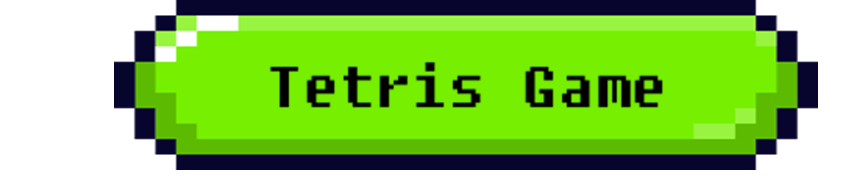
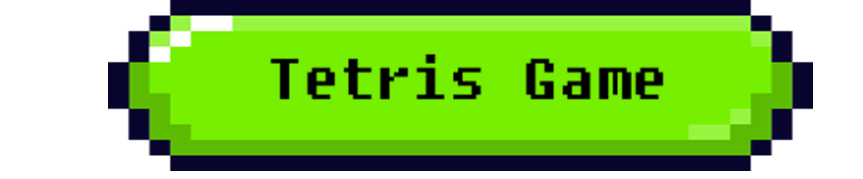
💄 game 버튼 css 수정

Changed region(s): [[0.1206, 0.0, 0.9652, 0.9777], [0.3016, 0.3073, 0.5731, 0.5866], [0.6032, 0.3073, 0.7842, 0.5866]]

diff --git a/pyloop.css b/pyloop.css
@@ -6,10 +6,17 @@
     font-style: normal;
 }
 
+@font-face {
+    font-family: 'DungGeunMo';
+    src: url('https://fastly.jsdelivr.net/gh/projectnoonnu/noonfonts_six@1.2/DungGeunMo.woff') format('woff');
+    font-weight: normal;
+    font-style: normal;
+}
+
 /* 폰트 적용 */
 body {
     color: #ffff;
-    font-family: 'GowunBatang-Regular', Arial, sans-serif; /* GowunBatang-Regular 폰트를 우선으로 사용 */
+    font-family:  'DungGeunMo', Arial, sans-serif; /* GowunBatang-Regular 폰트를 우선으로 사용 */
     background: url('img/008.png') no-repeat center center; /* 배경 이미지 적용 */
     background-size: 1920px 1080px; /* 배경 이미지를 1920x1080으로 고정 */
     margin: 0;
@@ -20,14 +27,44 @@ body {
     align-items: center;
     height: 100vh; /* 화면 전체를 사용 */
     flex-direction: column;
+    position: relative;
+    overflow: hidden; 
 }
 
+/* 배경 어둡게 처리 */
+body::before {
+    content: ""; /* 빈 콘텐츠 생성 */
+    position: absolute;
+    top: 0;
+    left: 0;
+    width: 100%;
+    height: 100%;
+    background: rgba(0, 0, 0, 0.3); /* 반투명 검정 오버레이 (30% 불투명도) */
+    z-index: 1; /* 오버레이를 배경 위에 위치시키되 콘텐츠 아래에 두기 */
+    pointer-events: none; /* 오버레이가 클릭 이벤트를 방해하지 않도록 설정 */
+}
+
+/* 텍스트 컨테이너 */
+.text-container {
+    position: relative; /* 레이아웃 조정 */
+    z-index: 2; /* 텍스트가 오버레이 위에 표시되도록 설정 */
+}
+
+/* about-text 스타일 */
+.about-text {
+    position: relative;
+    z-index: 4; /* about-text 요소를 다른 모든 요소 위에 표시 */
+    color: white;
+    font-size: 15px;
+    text-align: center;
+}
 
 /* 로고 스타일 */
 .logo-container {
     position: absolute;
     top: 20px;
     left: 40px;
+    z-index: 3; /* 로고가 오버레이 위에 표시되도록 설정 */
 }
 
 .logo {
@@ -43,4 +80,5 @@ body {
     text-align: center;
     font-size: 14px;
     color: #ffff;
+    z-index: 3; /* 푸터가 오버레이 위에 표시되도록 설정 */
 }

diff --git a/game.css b/game.css
@@ -1,7 +1,13 @@
+@font-face {
+  font-family: 'DungGeunMo';
+  src: url('https://fastly.jsdelivr.net/gh/projectnoonnu/noonfonts_six@1.2/DungGeunMo.woff') format('woff');
+  font-weight: normal;
+  font-style: normal;
+}
 body {
   margin: 0;
   padding: 0;
-  font-family: Arial, sans-serif;
+  font-family: 'DungGeunMo', sans-serif;
   color: white; /* 글자 색상 */
   background: url('img/008.png') no-repeat center center;
   background-size: 1920px 1080px;

diff --git a/game.html b/game.html
@@ -25,7 +25,7 @@
     <!-- 2열: Brick, Zet, Tetris -->
     <img src="img/brick.png" alt="Brick Game" class="game-button" id="brickButton">
     <img src="img/zet.png" alt="Zet Game" class="game-button" id="zetButton">
-    <img src="img/Tetris.png" alt="Tetris Game" class="game-button" id="tetrisButton">
+    <img src="img/tetris.png" alt="Tetris Game" class="game-button" id="tetrisButton">
   </div>
   
 

diff --git a/style.css b/style.css
@@ -15,7 +15,7 @@
 body {
     margin: 0;
     padding: 0;
-    font-family: Arial, sans-serif;
+    font-family: 'DungGeunMo', sans-serif;
     color: white; /* 글자 색상 */
     background: url('img/008.png') no-repeat center center;
     background-size: 1920px 1080px;
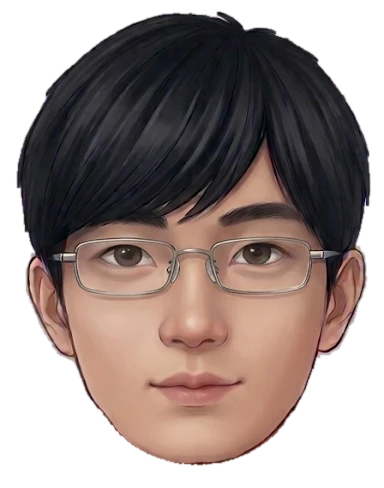
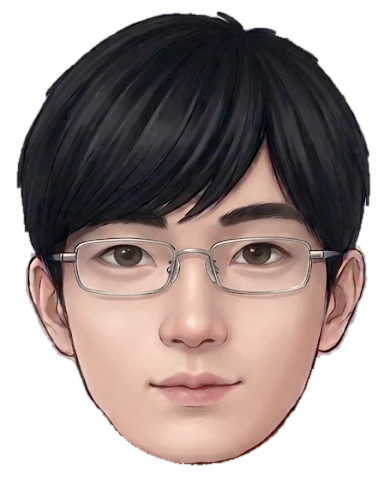
minor changes

Changed region(s): [[0.0625, 0.3074, 0.9688, 0.9529]]

diff --git a/index.html b/index.html
@@ -24,8 +24,8 @@
   <!-- the 3D avatar's parts download alongside the page -->
   <link rel="modulepreload" href="https://cdn.jsdelivr.net/npm/three@0.180.0/build/three.module.min.js">
   <link rel="modulepreload" href="https://cdn.jsdelivr.net/npm/three@0.180.0/build/three.core.min.js">
-  <link rel="preload" as="image" href="img/avatar-head.png">
-  <link rel="preload" as="image" href="img/avatar-neck.png">
+  <link rel="preload" as="image" href="img/avatar-head.png?v=2">
+  <link rel="preload" as="image" href="img/avatar-neck.png?v=2">
 </head>
 <body>
   <nav class="nav">
@@ -66,7 +66,7 @@
       </div>
       <div class="hero-avatar-wrap">
         <div class="hero-avatar" id="tuan-avatar">
-          <img src="img/avatar-still.png" alt="Portrait of Tuan Truong" width="240" height="240">
+          <img src="img/avatar-still.png?v=2" alt="Portrait of Tuan Truong" width="240" height="240">
         </div>
       </div>
       <script>
@@ -335,8 +335,8 @@
         return [(u - CX) * PX * s, -(v - CY) * PX * s, z * PX];
       };
 
-      const HEAD = { src: 'img/avatar-head.png', x0: 192, y0: 72, w: 384, h: 488 };
-      const NECK = { src: 'img/avatar-neck.png', x0: 288, y0: 432, w: 224, h: 240 };
+      const HEAD = { src: 'img/avatar-head.png?v=2', x0: 192, y0: 72, w: 384, h: 488 };
+      const NECK = { src: 'img/avatar-neck.png?v=2', x0: 288, y0: 432, w: 224, h: 240 };
       const TEE = { x0: 0, y0: 500, w: 768, h: 345 };
       // Crew neckline and shoulders of the tee, in portrait pixels.
       const NECKLINE = [[299, 551], [320, 571], [345, 587], [370, 596], [395, 599], [420, 595], [446, 583], [470, 566], [488, 548], [497, 533]];
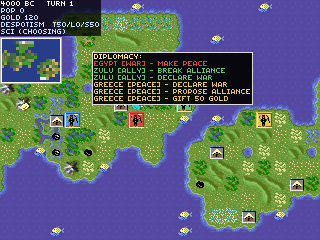
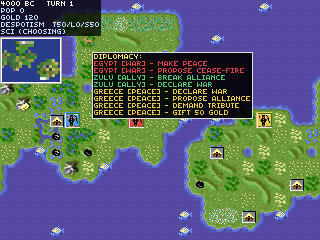
Diplomacy round 2: cease-fires, tribute demands, and AI-initiated diplomacy
Adds two diplomatic moves and makes the AI conduct its own foreign policy.

- Cease-fire: cmd-propose-ceasefire ends a war and records a truce (gs-truces,
  *ceasefire-turns*) that bars either side from re-declaring until it lapses; an
  AI accepts readily when it is not winning. ai-diplomacy now sues for a
  cease-fire (not just bare peace) when losing, and its pounce rule respects an
  active truce.
- Tribute: cmd-demand-tribute -- a weaker, gold-holding AI pays *tribute-amount*;
  a confident or warlike one refuses (gated by relative strength + temperament).
- AI-initiated: AIs propose alliances to worthy peers by temperament and agree
  cease-fires among themselves; both are chronicled in the log.

Both menu actions are surfaced in the Y menu (cease-fire when at war, tribute
when at peace). Truces are persisted. 923 model checks pass (new cease-fire and
tribute tests).

Changed region(s): [[0.2812, 0.2625, 0.8125, 0.4958]]

diff --git a/README.md b/README.md
@@ -304,16 +304,20 @@ your own units too — and dropping it on a civ you were at peace with is an act
 
 **Diplomacy & trade.** Relations are **war**, **peace**, or **alliance** per
 pair. The `Y` **diplomacy menu** lists, for each rival, the moves open to you:
-make peace with an enemy, declare war on a neighbour, **propose an alliance**
-(an AI weighs it — a civ welcomes an ally at least as strong as itself), **break**
-one, or **gift 50 gold** as a goodwill gesture. Allies can't attack each other,
-and the AI won't pounce on an ally (you can still betray one by declaring war).
-`E` opens a **trade** menu to swap advances or buy/sell them for gold, and the
-AIs trade among themselves too.
+make peace or propose a **cease-fire** with an enemy (a timed truce the AI won't
+break for a while), declare war on a neighbour, **propose an alliance** (an AI
+weighs it — a civ welcomes an ally at least as strong as itself), **break** one,
+**demand tribute** (a weaker, fearful AI pays gold; a confident one refuses), or
+**gift 50 gold** as a goodwill gesture. Allies can't attack each other, and the
+AI won't pounce on an ally (you can still betray one by declaring war). The AIs
+also conduct **their own diplomacy** — forming alliances and agreeing cease-fires
+among themselves as the game unfolds. `E` opens a **trade** menu to swap advances
+or buy/sell them for gold.
 
 ![the diplomacy menu](docs/diplo-menu.png)
 
-*Per-rival diplomacy: at war with Egypt, allied with Zulu, at peace with Greece.*
+*Per-rival diplomacy: at war with Egypt (make peace / cease-fire), allied with
+Zulu (break / declare war), at peace with Greece (war / alliance / tribute / gift).*
 
 **Diplomats** (`Z`/`X`/`D`) run
 the full espionage suite — steal tech, sabotage, establish an embassy,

_PROBLEM TO SOLVE_
Reproduce exactly the entries above, limited to the lines from the one with "themselves as the" through the one with "cease-fire), allied with", both included.

_SOLVED EXERCISE_
+among themselves as the game unfolds. `E` opens a **trade** menu to swap advances
+or buy/sell them for gold.
 
 ![the diplomacy menu](docs/diplo-menu.png)
 
-*Per-rival diplomacy: at war with Egypt, allied with Zulu, at peace with Greece.*
+*Per-rival diplomacy: at war with Egypt (make peace / cease-fire), allied with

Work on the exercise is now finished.